According to the American Gastroenterological Association guidelines, high-risk patients should be treated with prophylactic antiviral therapy prior to or concurrently with the immunosuppressive treatment. Moderate-risk patients can be treated with antiviral prophylaxis or monitored closely (16). Antiviral prophylaxis is not recommended for low-risk patients and there are no recommendations about monitoring in untreated patients. The European Association for the Study of the Liver (EASL) recommends antiviral prophylaxis for HBsAg-positive patients and for HBsAg-negative/anti-HBc-positive patients receiving rituximab, bone marrow or stem cell transplantation (17). Regarding HBsAg-positive patients, most treatment guidelines such as the American Association for the Study of Liver Diseases (initiation of antivirals at the onset of immunosupression), and the Asian Pacific Association for the Study of the Liver guidelines (initiation of antivirals one week prior to chemotherapy) recommend prophylactic treatment (18,19).
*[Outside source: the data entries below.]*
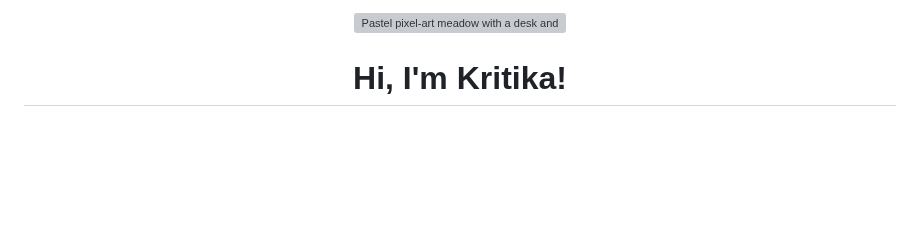
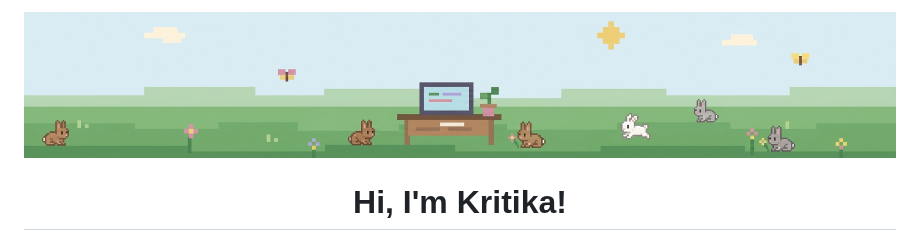
Before and after one commit to KritikaBasel/KritikaBasel, a Markdown page: README.md, the part around the change. GitHub-like rendering; pictures changed too: assets/pixel-header.jpeg (added); blank space fills up the shorter version; grey boxes are pictures that could not be loaded.

Commit message:
header image

```diff
--- a/README.md
+++ b/README.md
@@ -6,7 +6,7 @@ Before publishing, replace the REPLACE_WITH_* placeholders with real links/detai
 
 <div align="center">
 
-<img src="./assets/pixel-header.svg" alt="Pastel pixel-art meadow with a desk and a girl at a computer" width="100%" />
+<img src="./assets/pixel-header.jpeg" alt="Pastel pixel-art meadow with a desk and a girl at a computer" width="100%" />
 
 # Hi, I'm Kritika!
 
```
Seto et al. (20) published a prospective study investigating the course of 62 HBsAg-negative, anti-HBc-positive HSCT recipients. The 2-year cumulative HBV DNA detectability rate was 40.8%, occurring at a median of 44 weeks, and entecavir successfully suppressed HBV DNA to undetectable levels, with no cases developing biochemical hepatitis.

Entecavir or tenofovir can be used in the treatment of HBV reactivation (21). The success rate of early antiviral therapy is high in patients with acute flare (22). The EASL recommends ALT and HBV DNA testing every 1-3 months during monitoring and treatment upon any evidence of HBV reactivation (23).

Patients with positive HBV serologic markers receiving immunosuppressive therapy or HSCT are at high risk for reactivation. As seen in our case, 12 months of prophylaxis treatment may not be sufficient for patients undergoing allogeneic HSCT. Current guidelines recommend that the duration of prophylaxis after HSCT and high-risk immunosuppressive therapy should be 12-18 months (24). However, the risk of HBV reactivation in HSCT can persist for several years after transplantation due to the long delays in the immune reconstitution.


Informed Consent: Informed consent for publication was obtained from the patient.

Peer-review: Externally and internally peer-reviewed.

Authorship Contributions

Concept: B.T., A.T.E., M.A., Design: B.T., F.G.A., Data Collection or Processing: B.T., A.T.E., F.G.A., M.A., A.Ş.K., Analysis or Interpretation: B.T., A.T.E., A.Ş.K., Literature Search: B.T., A.T.E., F.G.A., Writing: Bilal Toka, A.T.E., F.G.A., M.A., A.Ş.K.

Conflict of Interest: No conflict of interest was declared by the author.

Financial Disclosure: The authors declared that this study received no financial support.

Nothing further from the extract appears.